We live in a country that is in pain. Approximately 20% of Americans suffer from chronic pain. Through lost work and often ineffective treatment, chronic pain costs us $600 billion annually, more than cancer and heart disease combined. The emotional and social toll is uncountable. 
Pain is lodged at the crossroads of the two epidemics that have distinguished this decade: opioid addiction and suicide. Pain and its mitigation were the rationale for the profligate (and deceptive) marketing of opioids when prescription pill sales quadrupled between 1999 and 2014. That widespread misuse and addiction followed was, perhaps, not surprising. Physical pain is sometimes at the root of psychic pain; sometimes isolation and despair produce another form of suffering, leading to suicide. Our two epidemics meet at a crisis of pain.

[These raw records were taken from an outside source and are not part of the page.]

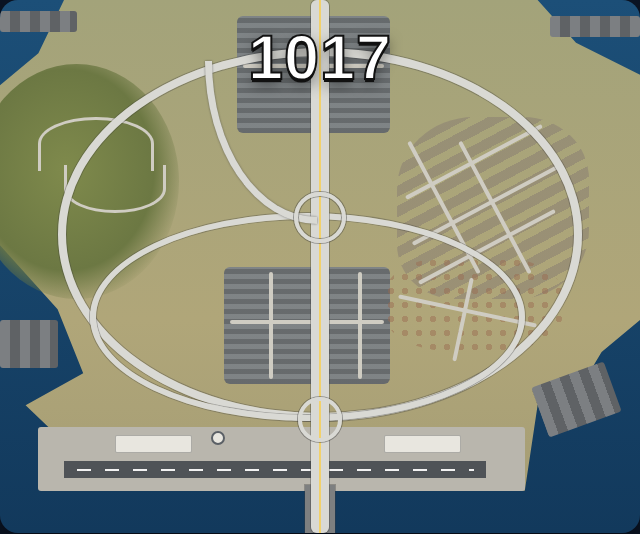
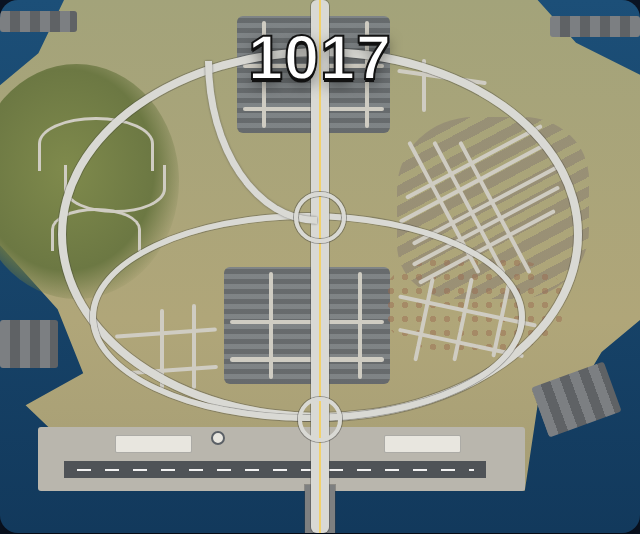
Add side streets to the 1017 inner city
Grid through the north towers, a crosstown in the south towers, streets
north-east and south-west, more rows through the east apartments and
south-east houses. The hill stays grid-free: one more switchback only.

Claude-Session: https://claude.ai/code/session_01FagBtygwPmHUod4bPZTnD1

diff --git a/1017-inner-city.html b/1017-inner-city.html
@@ -109,6 +109,31 @@
   .dt-2 { left: 36%; top: 60%; width: 24%; }
   .dt-3 { left: 42%; top: 51%; width: .6%; height: 20%; }
   .dt-4 { left: 56%; top: 51%; width: .6%; height: 20%; }
+  /* north towers — a tight grid either side of the spine */
+  .dt-5 { left: 38%; top: 20%; width: 22%; }
+  .dt-6 { left: 41%; top: 4%;  width: .6%; height: 20%; }
+  .dt-7 { left: 57%; top: 4%;  width: .6%; height: 20%; }
+  /* south towers — one more crosstown */
+  .dt-8 { left: 36%; top: 67%; width: 24%; }
+  /* north-east, between the towers and the Perimeter */
+  .ne-1 { left: 62%; top: 14%; width: 14%; transform: rotate(8deg); }
+  .ne-2 { left: 66%; top: 11%; width: .6%; height: 10%; }
+  /* east grid — two more rows through the apartments */
+  .grid-8 { left: 61%; top: 34%; width: 26%; transform: rotate(-28deg); }
+  .grid-9 { left: 63%; top: 42%; width: 26%; transform: rotate(-28deg); }
+  .grid-10 { left: 73%; top: 25%; width: .6%; height: 28%; transform: rotate(-28deg); }
+  /* south-east houses — fill out the grid */
+  .grid-11 { left: 62%; top: 64%; width: 20%; transform: rotate(12deg); }
+  .grid-12 { left: 66%; top: 52%; width: .6%; height: 16%; transform: rotate(12deg); }
+  .grid-13 { left: 78%; top: 53%; width: .6%; height: 14%; transform: rotate(12deg); }
+  /* south-west, inside the Inner Loop, below the hill's foot */
+  .sw-1 { left: 18%; top: 62%; width: 16%; transform: rotate(-4deg); }
+  .sw-2 { left: 20%; top: 69%; width: 14%; transform: rotate(-4deg); }
+  .sw-3 { left: 25%; top: 58%; width: .6%; height: 15%; }
+  .sw-4 { left: 30%; top: 57%; width: .6%; height: 16%; }
+  /* the hill keeps its switchbacks — no grid on the mountain, just one more bend down to the Perimeter */
+  .hill-3 { position: absolute; left: 8%; top: 39%; width: 14%; height: 8%; z-index: 1;
+            border: 3px solid #cfccc2; border-bottom: none; border-radius: 50% 50% 0 0; }
 
   /* ---- the airport: apron, runway, terminals ---- */
   .apron { position: absolute; left: 6%; top: 80%; width: 76%; height: 12%;
@@ -174,6 +199,23 @@
     <div class="street dt-2"></div>
     <div class="street dt-3"></div>
     <div class="street dt-4"></div>
+    <div class="street dt-5"></div>
+    <div class="street dt-6"></div>
+    <div class="street dt-7"></div>
+    <div class="street dt-8"></div>
+    <div class="street ne-1"></div>
+    <div class="street ne-2"></div>
+    <div class="street grid-8"></div>
+    <div class="street grid-9"></div>
+    <div class="street grid-10"></div>
+    <div class="street grid-11"></div>
+    <div class="street grid-12"></div>
+    <div class="street grid-13"></div>
+    <div class="street sw-1"></div>
+    <div class="street sw-2"></div>
+    <div class="street sw-3"></div>
+    <div class="street sw-4"></div>
+    <div class="hill-3"></div>
 
     <!-- main roads -->
     <div class="ring perimeter"></div>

What we know now is that pain starts as a symptom—associated, for example, with arthritis or neuropathy—and for one in five Americans this symptom becomes “chronic,” that is, it lasts for weeks or months or even years. At some point during this period, the symptom becomes its own disease. Chronic pain has its own reliable neurobiology (which we are just beginning to understand), its own brain activation signature, although it cannot be localized in any specific “pain area” like other sensory perceptions such as smell or sight. Still, pain changes the brain’s structure, its neuronal configurations.
Pain’s significance and interference in a person’s life is highly individualized. The experience of chronic pain can be altered by mood, sleep quality, distraction, suggestion, or even anticipation of new pain. Which implies that pain may be exacerbated by social conditions—by violence, by anxiety. Living in poverty increases the odds of living with chronic pain.

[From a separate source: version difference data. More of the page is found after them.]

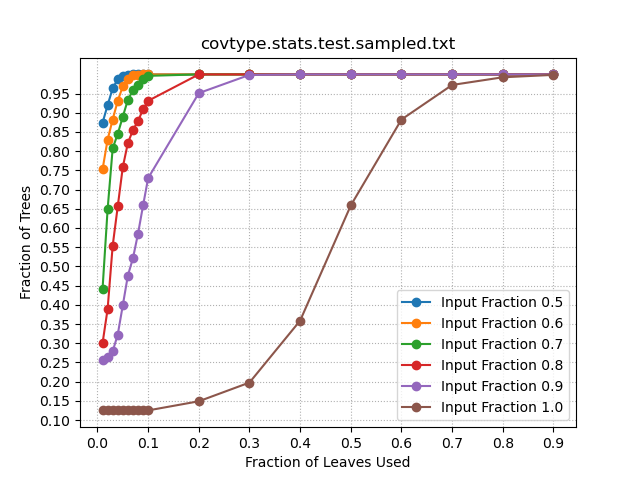
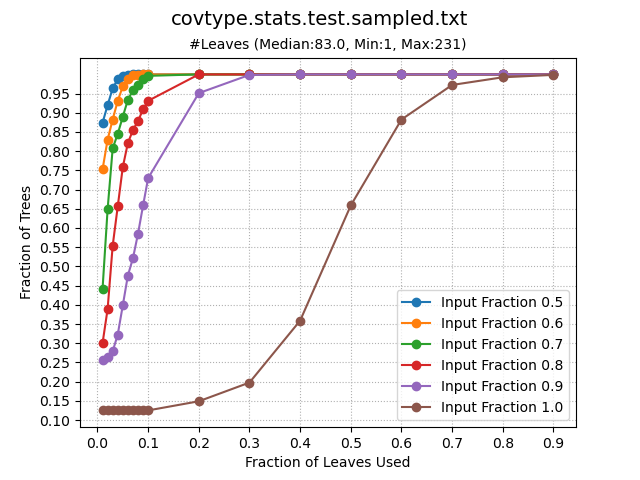
Add leaf count stats to plots

Changed region(s): [[0.25, 0.0312, 0.75, 0.125]]

diff --git a/results/python/plot_inference_stats.py b/results/python/plot_inference_stats.py
@@ -1,8 +1,11 @@
+from optparse import Values
+import statistics
 import sys
 import os
 import matplotlib.pyplot as plt
 import math
 import numpy
+import stat
 
 stats_file = sys.argv[1]
 print("Analyzing file ", stats_file)
@@ -21,6 +24,11 @@ with open(stats_file, 'r') as f:
     hit_counts = [int(numbers[i]) for i in range(0, len(numbers), 2)]
     depths = [int(numbers[i]) for i in range(1, len(numbers), 2)]
     tree_stats[i] = (hit_counts, depths)
+
+num_leaves = [len(v[0]) for v in tree_stats.values()]
+min_num_leaves = min(num_leaves)
+median_num_leaves = statistics.median(num_leaves)
+max_num_leaves = max(num_leaves)
 
 # For a given percentage of inputs (say p%), plot fraction of leaves on x-axis vs how many
 # trees would cover p% of inputs with x% of leaves (i.e at x=0.5, how many trees in the model
@@ -61,7 +69,8 @@ for input_fraction in input_fractions:
 
 plt.xlabel("Fraction of Leaves Used")
 plt.ylabel("Fraction of Trees")
-plt.title(os.path.basename(stats_file))
+plt.suptitle(os.path.basename(stats_file), fontsize=14)
+plt.title("#Leaves (Median:" + str(median_num_leaves) + ", Min:" + str(min_num_leaves) + ", Max:" + str(max_num_leaves) + ")", fontsize=10)
 plt.legend()
 plt.grid(linestyle="dotted")
 plt.savefig(stats_file + ".png")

Yet pain is argued over. Pain is important in our legal system and is the subject of disputes over payment for disability claims and personal injury suits. The lack of an objective measure of pain means that some who might deserve compensation miss out because they cannot “prove” pain, although we are getting closer to having brain scans presented as legal evidence. Pain is always a subjective experience, but there is a race to make it objective as well;prototype blood tests are also nearing clinical use.

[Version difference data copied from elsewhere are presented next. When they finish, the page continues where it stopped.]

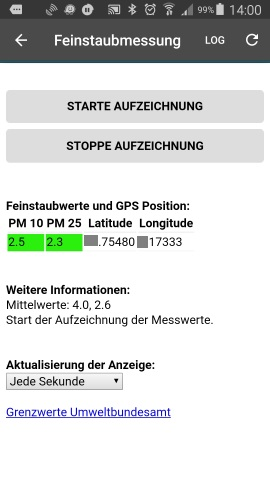
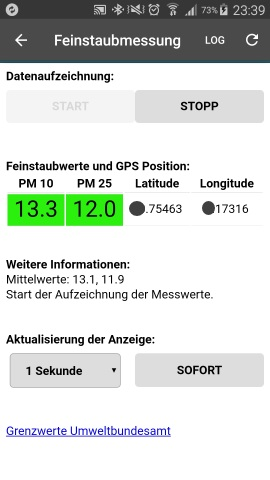
- Verbesserung UX - Android: Fehlermeldungen im GUI anzeigen - Android: Access-Log unterdruecken - Falsches Gruen bei Werten groesser 2000 korrigiert - Werte immer mit einer Nachkommastelle ausgeben - Refresh-Button wieder aktiviert

diff --git a/templates/android_index.html b/templates/android_index.html
@@ -44,8 +44,15 @@
     });
     startPeriodicRefresh(1);
  
+    $("#refreshBtn").click(function() {
+         refreshStatus();     
+    });
+
     $("#startBtn").click(function() {
-         $.ajax({
+        $(this).prop('disabled', true);
+        $("#stoppBtn").prop('disabled', false);
+
+        $.ajax({
             type: "GET",
             url: $SCRIPT_ROOT + "/start/",
             contentType: "application/json; charset=utf-8",
@@ -57,7 +64,10 @@
         });     
     });
     $("#stoppBtn").click(function() {
-         $.ajax({
+        $(this).prop('disabled', true);
+        $("#startBtn").prop('disabled', false);
+        
+        $.ajax({
             type: "GET",
             url: $SCRIPT_ROOT + "/stopp/",
             contentType: "application/json; charset=utf-8",
@@ -68,16 +78,19 @@
             }
         });     
     });
+    $("#stoppBtn").prop('disabled', true);
   });
 </script>
-<br />
-<button class="ui-btn ui-corner-all" type='button' id='startBtn' name='startBtn'>STARTE AUFZEICHNUNG</button>
-<button class="ui-btn ui-corner-all" type='button' id='stoppBtn' name='stoppBtn'>STOPPE AUFZEICHNUNG</button>
+<strong>Datenaufzeichnung:</strong><br />
+<div class="ui-grid-a">
+    <div class="ui-block-a"><button class="ui-btn ui-corner-all" type='button' id='startBtn' name='startBtn'>START</button></div>
+    <div class="ui-block-b"><button class="ui-btn ui-corner-all" type='button' id='stoppBtn' name='stoppBtn'>STOPP</button></div>
+</div>
 <br />
 <br />
 <strong>Feinstaubwerte und GPS Position:</strong><br />
 
-<table data-role="table" id="table-column-toggle" data-mode="columntoggle" class="ui-responsive table-stroke">
+<table data-role="table" id="table-column-toggle" data-mode="columntoggle" class="ui-responsive table-stroke" style="width: 100%">
      <thead>
        <tr>
          <th>PM 10</th>
@@ -88,10 +101,10 @@
      </thead>
      <tbody>
        <tr>
-         <td id='echopm_10'></td>
-         <td id='echopm_25'></td>
-         <td id='echolat'></td>
-         <td id='echolon'></td>
+         <td id="echopm_10" align="center" style="font-size: 30px"></td>
+         <td id="echopm_25" align="center" style="font-size: 30px"></td>
+         <td id="echolat" align="center"></td>
+         <td id="echolon" align="center"></td>
        </tr>
 	 </tbody>
 </table>
@@ -104,12 +117,19 @@
 <br />
 <br />
 <strong>Aktualisierung der Anzeige:</strong><br />
-<select id="refreshRate" data-native-menu="false">
-    <option value="1">Jede Sekunde</option>
-    <option value="5">Alle fünf Sekunden</option>
-    <option value="30">Alle 30 Sekunden</option>
-    <option value="300">Alle fünf Minuten</option>
-</select>
+<div class="ui-grid-a">
+    <div class="ui-block-a">
+        <select class="ui-btn ui-corner-all" id="refreshRate" data-native-menu="false">
+            <option value="1">1 Sekunde</option>
+            <option value="5">5 Sekunden</option>
+            <option value="30">30 Sekunden</option>
+            <option value="300">5 Minuten</option>
+        </select>
+    </div>
+    <div class="ui-block-b">
+        <button class="ui-btn ui-corner-all" type='button' id='refreshBtn'>SOFORT</button>
+    </div>
+</div>
 <br/>
 <br/>
 <a href="https://www.umweltbundesamt.de/themen/luft/luftschadstoffe/feinstaub">Grenzwerte Umweltbundesamt</a>

diff --git a/templates/index.html b/templates/index.html
@@ -30,7 +30,6 @@
   };
 
   function startPeriodicRefresh(seconds) {
-    console.log("Seconds: " + seconds)
     if (refreshTimer)
         clearTimeout(refreshTimer);
     
@@ -44,9 +43,16 @@
         startPeriodicRefresh($('#refreshRate').val());
     });
     startPeriodicRefresh(1);
+ 
+    $("#refreshBtn").click(function() {
+         refreshStatus();     
+    });
 
     $("#startBtn").click(function() {
-         $.ajax({
+        $(this).prop('disabled', true);
+        $("#stoppBtn").prop('disabled', false);
+
+        $.ajax({
             type: "GET",
             url: $SCRIPT_ROOT + "/start/",
             contentType: "application/json; charset=utf-8",
@@ -58,7 +64,10 @@
         });     
     });
     $("#stoppBtn").click(function() {
-         $.ajax({
+        $(this).prop('disabled', true);
+        $("#startBtn").prop('disabled', false);
+        
+        $.ajax({
             type: "GET",
             url: $SCRIPT_ROOT + "/stopp/",
             contentType: "application/json; charset=utf-8",
@@ -69,6 +78,8 @@
             }
         });     
     });
+    $("#stoppBtn").prop('disabled', true);
+
     $("#haltBtn").click(function() {
          $.ajax({
             type: "GET",
@@ -120,10 +131,10 @@
      </thead>
      <tbody>
        <tr>
-         <td id='echopm_10'></td>
-         <td id='echopm_25'></td>
-         <td id='echolat'></td>
-         <td id='echolon'></td>
+          <td id="echopm_10" align="center" style="font-size: 30px"></td>
+          <td id="echopm_25" align="center" style="font-size: 30px"></td>
+          <td id="echolat" align="center"></td>
+          <td id="echolon" align="center"></td>
        </tr>
 	 </tbody>
 </table>
@@ -136,12 +147,19 @@
 <div id='echoResult'></div>
 <br />
 <br />
-<strong>Aktualsierung der Anzeige:</strong><br />
-<select id="refreshRate" data-native-menu="false">
-    <option value="1">Jede Sekunde</option>
-    <option value="5">Alle fünf Sekunden</option>
-    <option value="30">Alle 30 Sekunden</option>
-    <option value="300">Alle fünf Minuten</option>
-</select>
+<strong>Aktualisierung der Anzeige:</strong><br />
+<div class="ui-grid-a">
+    <div class="ui-block-a">
+        <select class="ui-btn ui-corner-all" id="refreshRate" data-native-menu="false">
+            <option value="1">1 Sekunde</option>
+            <option value="5">5 Sekunden</option>
+            <option value="30">30 Sekunden</option>
+            <option value="300">5 Minuten</option>
+        </select>
+    </div>
+    <div class="ui-block-b">
+        <button class="ui-btn ui-corner-all" type='button' id='refreshBtn'>SOFORT</button>
+    </div>
+</div>
 <a href="https://www.umweltbundesamt.de/themen/luft/luftschadstoffe/feinstaub">Grenzwerte Umweltbundesamt</a>
 {% endblock %}

diff --git a/web_feinstaub.py b/web_feinstaub.py
@@ -5,7 +5,7 @@
 # coding: latin-1
 # Autor:   Ingmar Stapel, Android-Portierung durch https://github.com/optiprime
 # Datum:   20171231
-# Version:   1.1/android-1.0
+# Version:   1.1/android-1.2
 # Homepage:   https://www.byteyourlife.com/
 # Dieses Programm ermoeglicht es einen mobilen Feinstaubsensor
 # auf Basis eines Raspberry Pi Computers zu bauen.
@@ -64,11 +64,15 @@ if android_platform:
 	import select
 	import androidhelper
 	import base64
+	import logging
 else:
 	import serial
 	from gps import *
 
 app = Flask(__name__)
+if android_platform:
+	log = logging.getLogger('werkzeug')
+	log.setLevel(logging.ERROR)
 
 global session
 session = None
@@ -116,9 +120,8 @@ def write_log(msg):
 
 # Hier wird die Farbe fuer die Linie festgelegt.
 def color_selection(value):
-	# red
-	color = "#64009614"	
-	if 50 <= value <= 2000:
+	# red	
+	if 50 <= value:
 		color = "#641400F0"
 	# orange
 	elif 25 <= value <= 49:
@@ -131,9 +134,8 @@ def color_selection(value):
 
 # und hier fuer die Darstellung im Frontend 
 def color_selection_rgb(value):
-	# red
-	color = "#149600"	
-	if 50 <= value <= 2000:
+	# red	
+	if 50 <= value:
 		color = "#F00014"
 	# orange
 	elif 25 <= value <= 49:
@@ -332,6 +334,8 @@ class SDS001StreamReader(threading.Thread):
 				pm_10 = round(readings[1]/10.0, 3)
 	
 	def getBluetoothData(self, size):
+		global error_msg
+
 		ssp_uuid = '00001101-0000-1000-8000-00805F9B34FB'
 
 		buffer = ''
@@ -341,7 +345,7 @@ class SDS001StreamReader(threading.Thread):
 					self.droid.bluetoothStop(self.connID)
 					self.connID = None
 				
-				print ("Connecting/Reconnecting..."	)
+				print("Connecting/Reconnecting...")
 				sys.stdout.flush()
 				self.droid.toggleBluetoothState(True,False)
 				success = self.droid.bluetoothConnect(ssp_uuid, sds011_bluetooth_device_id)
@@ -350,7 +354,8 @@ class SDS001StreamReader(threading.Thread):
 					print("Connected")
 					sys.stdout.flush()
 				else:
-					print("Connection problem")
+					error_msg = "Problem beim Verbinden mit Feinstaubsensor!"
+					print(error_msg)
 					sys.stdout.flush()
 					time.sleep(1)
 
@@ -363,6 +368,8 @@ class SDS001StreamReader(threading.Thread):
 				sys.stdout.flush()
 				time.sleep(1)
 
+		error_msg = ""
+		
 		return buffer
 			
 def start_sensor():
@@ -494,7 +501,8 @@ def status():
 	display_lat = "%.5f" % float(g_lat)
 	display_lon = "%.5f" % float(g_lng)
 	ret_data = {"value": status_text, "lat": display_lat, "lon": display_lon,
-		"pm_10": pm_10, "pm_10_color": color_selection_rgb(pm_10), "pm_25": pm_25, "pm_25_color": color_selection_rgb(pm_25),
+		"pm_10": "%6.1f" % pm_10, "pm_10_color": color_selection_rgb(pm_10),
+		"pm_25": "%6.1f" % pm_25, "pm_25_color": color_selection_rgb(pm_25),
 		"error_msg": error_msg}
 	return jsonify(ret_data)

Pain is a threat; it makes us feel helpless. It makes us ruminate and catastrophize. Decreasing avoidable suffering is central to our sense of being healthy. To become or remain pain-free is a nearly universally shared life goal.Assessing and treating pain, chronic pain, coping with its presence and limiting its ruinous effects without misusing opioids or taking one’s own life remains central to the mission of public health and the measure of our empathy.

Michael Stein & Sandro Galea